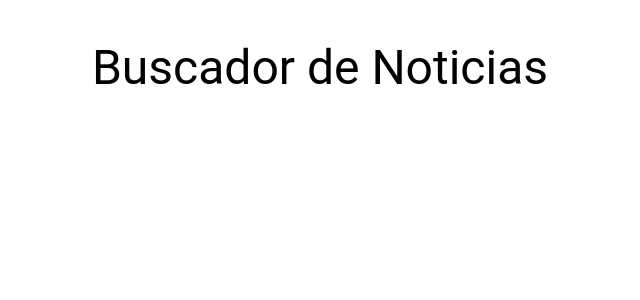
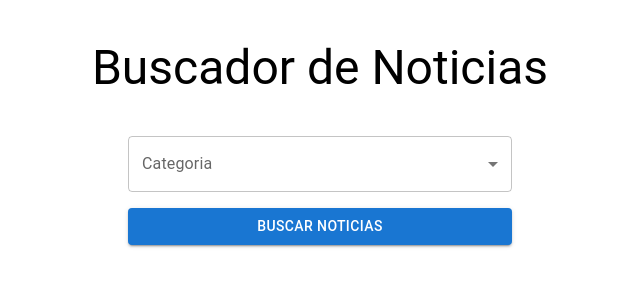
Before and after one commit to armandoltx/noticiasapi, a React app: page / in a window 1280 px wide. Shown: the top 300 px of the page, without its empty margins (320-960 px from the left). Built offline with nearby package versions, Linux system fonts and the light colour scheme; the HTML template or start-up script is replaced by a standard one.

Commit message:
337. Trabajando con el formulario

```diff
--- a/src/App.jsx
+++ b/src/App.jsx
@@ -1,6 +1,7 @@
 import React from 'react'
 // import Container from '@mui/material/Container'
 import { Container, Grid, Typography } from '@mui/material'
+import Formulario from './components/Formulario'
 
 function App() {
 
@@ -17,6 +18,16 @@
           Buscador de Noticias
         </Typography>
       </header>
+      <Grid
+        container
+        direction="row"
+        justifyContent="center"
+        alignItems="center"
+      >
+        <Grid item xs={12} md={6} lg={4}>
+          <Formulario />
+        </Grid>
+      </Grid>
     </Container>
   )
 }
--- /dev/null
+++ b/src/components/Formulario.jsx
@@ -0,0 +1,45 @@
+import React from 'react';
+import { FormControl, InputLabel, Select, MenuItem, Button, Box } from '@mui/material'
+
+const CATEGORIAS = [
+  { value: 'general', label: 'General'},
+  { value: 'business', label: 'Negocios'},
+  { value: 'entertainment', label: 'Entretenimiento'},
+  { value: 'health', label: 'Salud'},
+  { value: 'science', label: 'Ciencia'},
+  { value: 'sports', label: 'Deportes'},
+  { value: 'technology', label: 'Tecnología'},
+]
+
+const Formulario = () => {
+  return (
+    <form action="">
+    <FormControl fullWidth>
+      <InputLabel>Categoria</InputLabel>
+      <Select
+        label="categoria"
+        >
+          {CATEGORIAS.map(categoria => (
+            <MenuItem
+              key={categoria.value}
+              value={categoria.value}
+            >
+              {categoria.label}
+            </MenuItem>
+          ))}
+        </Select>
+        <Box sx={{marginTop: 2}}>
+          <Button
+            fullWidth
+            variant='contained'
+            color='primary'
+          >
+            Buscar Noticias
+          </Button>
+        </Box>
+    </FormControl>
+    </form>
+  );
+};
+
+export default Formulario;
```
——
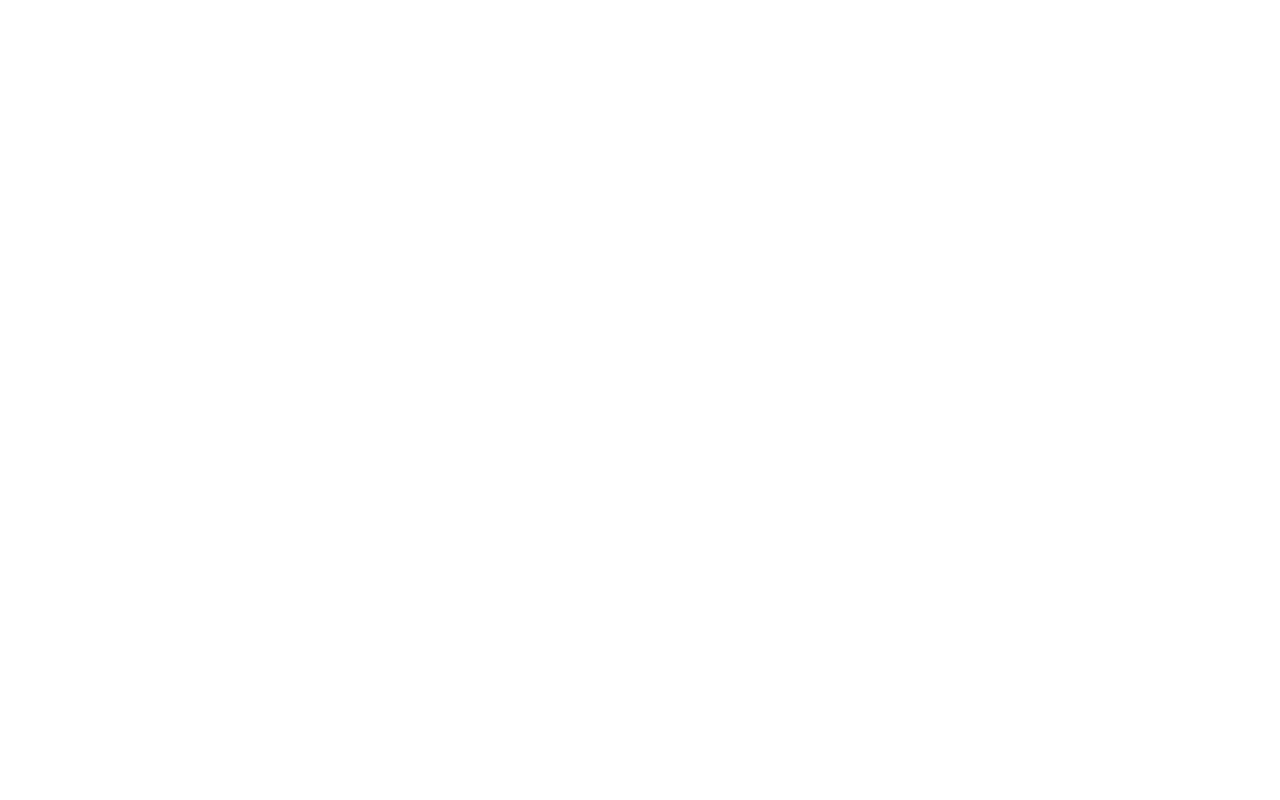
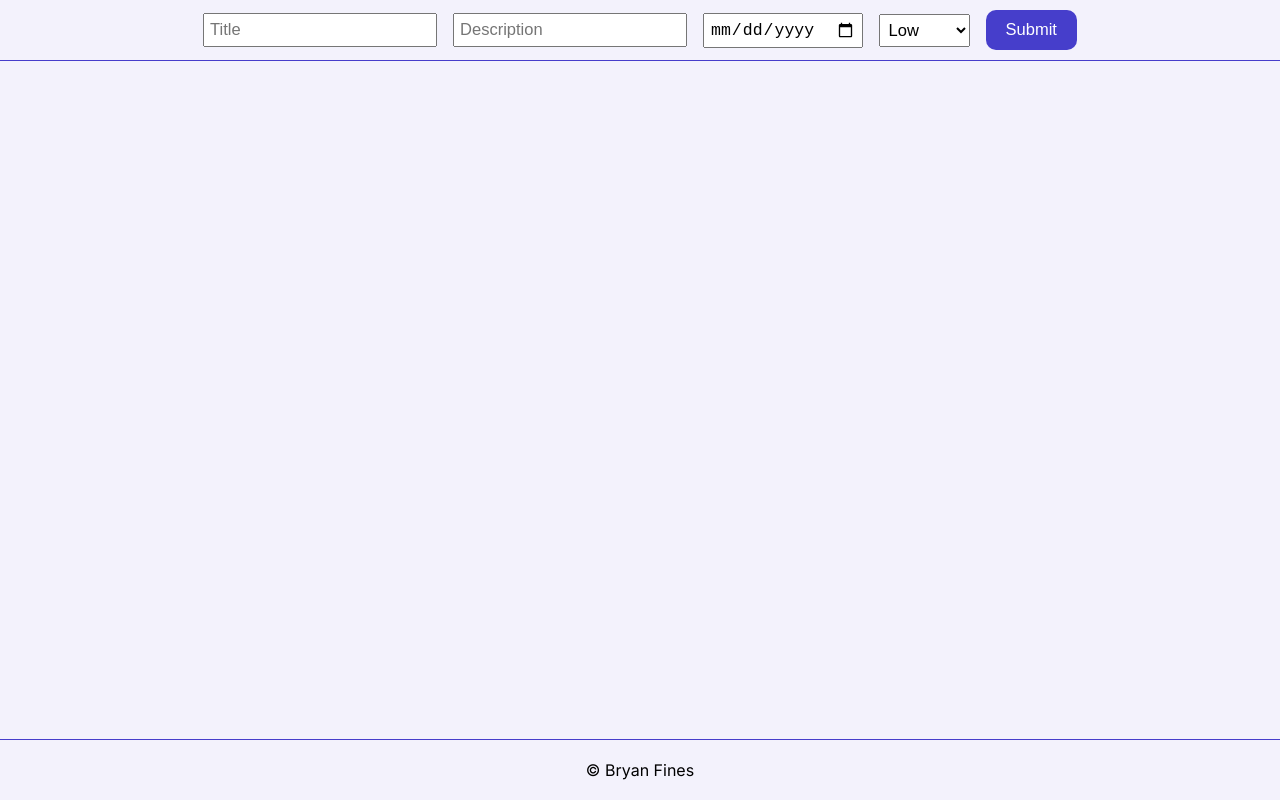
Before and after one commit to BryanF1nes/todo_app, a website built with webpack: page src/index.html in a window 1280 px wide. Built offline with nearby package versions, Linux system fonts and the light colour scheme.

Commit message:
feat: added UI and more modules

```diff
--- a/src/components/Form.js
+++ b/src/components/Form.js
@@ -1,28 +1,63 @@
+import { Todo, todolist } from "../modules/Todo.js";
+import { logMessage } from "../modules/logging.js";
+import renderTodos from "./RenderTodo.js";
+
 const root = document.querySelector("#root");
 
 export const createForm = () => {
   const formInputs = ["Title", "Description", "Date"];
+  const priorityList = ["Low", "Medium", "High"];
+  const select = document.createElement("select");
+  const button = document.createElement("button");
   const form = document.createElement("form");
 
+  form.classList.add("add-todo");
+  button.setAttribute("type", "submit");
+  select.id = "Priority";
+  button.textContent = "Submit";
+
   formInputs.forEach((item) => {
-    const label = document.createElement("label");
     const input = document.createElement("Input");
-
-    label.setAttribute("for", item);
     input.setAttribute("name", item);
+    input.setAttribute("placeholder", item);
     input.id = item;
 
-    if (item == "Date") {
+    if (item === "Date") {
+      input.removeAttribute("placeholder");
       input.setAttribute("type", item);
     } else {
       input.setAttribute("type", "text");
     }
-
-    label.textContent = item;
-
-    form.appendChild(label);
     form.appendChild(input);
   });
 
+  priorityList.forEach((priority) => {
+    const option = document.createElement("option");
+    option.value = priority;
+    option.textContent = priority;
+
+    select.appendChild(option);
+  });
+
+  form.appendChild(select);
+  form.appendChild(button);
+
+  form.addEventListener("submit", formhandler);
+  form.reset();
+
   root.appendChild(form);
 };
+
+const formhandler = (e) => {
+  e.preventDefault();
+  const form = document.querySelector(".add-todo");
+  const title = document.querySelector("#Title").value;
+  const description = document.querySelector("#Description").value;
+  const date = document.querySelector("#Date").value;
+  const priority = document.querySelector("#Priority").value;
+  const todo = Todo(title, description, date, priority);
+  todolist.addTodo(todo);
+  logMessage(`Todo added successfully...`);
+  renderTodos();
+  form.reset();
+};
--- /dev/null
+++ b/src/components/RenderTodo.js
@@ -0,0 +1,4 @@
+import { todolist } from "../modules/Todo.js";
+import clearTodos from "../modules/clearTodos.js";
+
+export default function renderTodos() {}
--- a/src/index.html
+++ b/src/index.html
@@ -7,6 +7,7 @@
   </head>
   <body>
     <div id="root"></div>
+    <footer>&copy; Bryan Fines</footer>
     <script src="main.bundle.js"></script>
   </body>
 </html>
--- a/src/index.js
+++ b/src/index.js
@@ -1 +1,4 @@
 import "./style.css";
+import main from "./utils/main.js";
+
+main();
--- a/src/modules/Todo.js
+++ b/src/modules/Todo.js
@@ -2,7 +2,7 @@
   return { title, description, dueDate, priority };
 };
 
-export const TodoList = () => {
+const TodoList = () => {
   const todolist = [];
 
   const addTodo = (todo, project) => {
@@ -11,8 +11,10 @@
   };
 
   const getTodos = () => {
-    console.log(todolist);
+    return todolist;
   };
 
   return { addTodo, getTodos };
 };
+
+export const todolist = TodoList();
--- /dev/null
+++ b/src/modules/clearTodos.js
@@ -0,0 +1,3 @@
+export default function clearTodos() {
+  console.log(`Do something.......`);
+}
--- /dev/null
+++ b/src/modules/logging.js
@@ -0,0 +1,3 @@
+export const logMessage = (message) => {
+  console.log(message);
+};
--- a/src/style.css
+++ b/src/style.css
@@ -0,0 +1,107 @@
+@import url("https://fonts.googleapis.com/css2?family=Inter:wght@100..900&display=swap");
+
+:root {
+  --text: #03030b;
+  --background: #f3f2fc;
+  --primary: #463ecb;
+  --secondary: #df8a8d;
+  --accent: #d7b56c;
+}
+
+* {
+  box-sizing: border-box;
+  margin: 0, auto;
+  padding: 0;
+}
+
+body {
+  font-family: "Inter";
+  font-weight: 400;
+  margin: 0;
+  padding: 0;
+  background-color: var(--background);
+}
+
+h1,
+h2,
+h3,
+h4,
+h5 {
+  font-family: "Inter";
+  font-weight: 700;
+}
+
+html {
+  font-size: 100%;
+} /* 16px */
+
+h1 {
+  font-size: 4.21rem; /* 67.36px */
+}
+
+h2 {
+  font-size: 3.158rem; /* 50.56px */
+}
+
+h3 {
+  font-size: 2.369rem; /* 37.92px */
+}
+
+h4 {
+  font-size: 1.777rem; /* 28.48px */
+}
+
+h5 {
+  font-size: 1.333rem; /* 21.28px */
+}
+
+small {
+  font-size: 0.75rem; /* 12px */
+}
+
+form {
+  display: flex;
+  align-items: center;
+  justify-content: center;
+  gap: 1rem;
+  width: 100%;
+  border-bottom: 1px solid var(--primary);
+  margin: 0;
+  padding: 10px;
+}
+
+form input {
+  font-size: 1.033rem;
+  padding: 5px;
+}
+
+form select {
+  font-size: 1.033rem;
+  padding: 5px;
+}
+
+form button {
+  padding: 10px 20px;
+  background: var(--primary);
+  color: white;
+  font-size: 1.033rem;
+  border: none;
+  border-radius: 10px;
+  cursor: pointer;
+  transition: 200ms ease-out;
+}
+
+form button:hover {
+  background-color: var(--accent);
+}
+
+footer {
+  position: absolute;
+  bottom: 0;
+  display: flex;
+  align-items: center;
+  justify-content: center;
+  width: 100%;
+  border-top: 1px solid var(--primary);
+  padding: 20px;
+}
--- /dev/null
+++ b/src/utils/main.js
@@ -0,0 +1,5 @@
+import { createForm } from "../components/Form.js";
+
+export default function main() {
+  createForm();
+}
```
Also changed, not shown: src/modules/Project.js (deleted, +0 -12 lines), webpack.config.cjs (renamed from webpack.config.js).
——
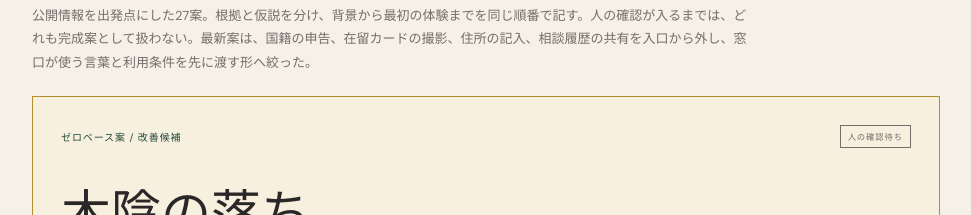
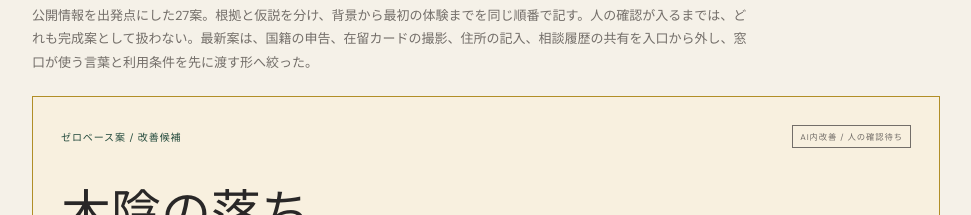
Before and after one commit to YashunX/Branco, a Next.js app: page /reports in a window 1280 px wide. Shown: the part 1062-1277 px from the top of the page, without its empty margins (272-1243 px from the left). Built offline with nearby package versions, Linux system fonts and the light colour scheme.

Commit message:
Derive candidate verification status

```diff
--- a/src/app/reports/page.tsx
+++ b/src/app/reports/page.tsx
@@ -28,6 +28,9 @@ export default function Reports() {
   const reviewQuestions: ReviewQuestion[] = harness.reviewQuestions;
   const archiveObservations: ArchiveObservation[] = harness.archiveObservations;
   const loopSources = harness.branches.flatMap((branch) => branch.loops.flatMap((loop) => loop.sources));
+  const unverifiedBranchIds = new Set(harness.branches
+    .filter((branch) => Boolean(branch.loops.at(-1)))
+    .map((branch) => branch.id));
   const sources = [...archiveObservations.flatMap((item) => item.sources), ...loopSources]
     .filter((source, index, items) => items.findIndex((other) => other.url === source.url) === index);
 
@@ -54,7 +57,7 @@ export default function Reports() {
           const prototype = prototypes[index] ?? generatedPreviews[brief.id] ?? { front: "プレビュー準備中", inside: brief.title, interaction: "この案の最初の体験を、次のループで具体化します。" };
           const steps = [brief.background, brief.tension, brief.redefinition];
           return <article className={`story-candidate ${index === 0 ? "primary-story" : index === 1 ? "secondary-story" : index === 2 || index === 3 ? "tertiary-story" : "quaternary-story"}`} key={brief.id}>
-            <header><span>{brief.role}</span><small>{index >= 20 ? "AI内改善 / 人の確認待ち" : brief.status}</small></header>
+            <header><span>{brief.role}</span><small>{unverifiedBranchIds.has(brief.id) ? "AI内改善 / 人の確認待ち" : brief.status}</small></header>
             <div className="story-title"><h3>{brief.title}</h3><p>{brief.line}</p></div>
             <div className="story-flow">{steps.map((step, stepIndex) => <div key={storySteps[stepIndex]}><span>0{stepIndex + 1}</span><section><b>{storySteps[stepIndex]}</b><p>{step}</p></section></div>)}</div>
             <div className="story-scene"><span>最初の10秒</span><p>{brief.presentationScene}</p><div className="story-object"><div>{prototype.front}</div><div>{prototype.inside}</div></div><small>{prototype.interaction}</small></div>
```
——
*YOUR GOAL*: Starting from the data above, filter for lines with "padding" and copy each one.

*EXPECTED ANSWER*:
+  padding: 0;
+  padding: 0;
+  padding: 10px;
+  padding: 5px;
+  padding: 5px;
+  padding: 10px 20px;
+  padding: 20px;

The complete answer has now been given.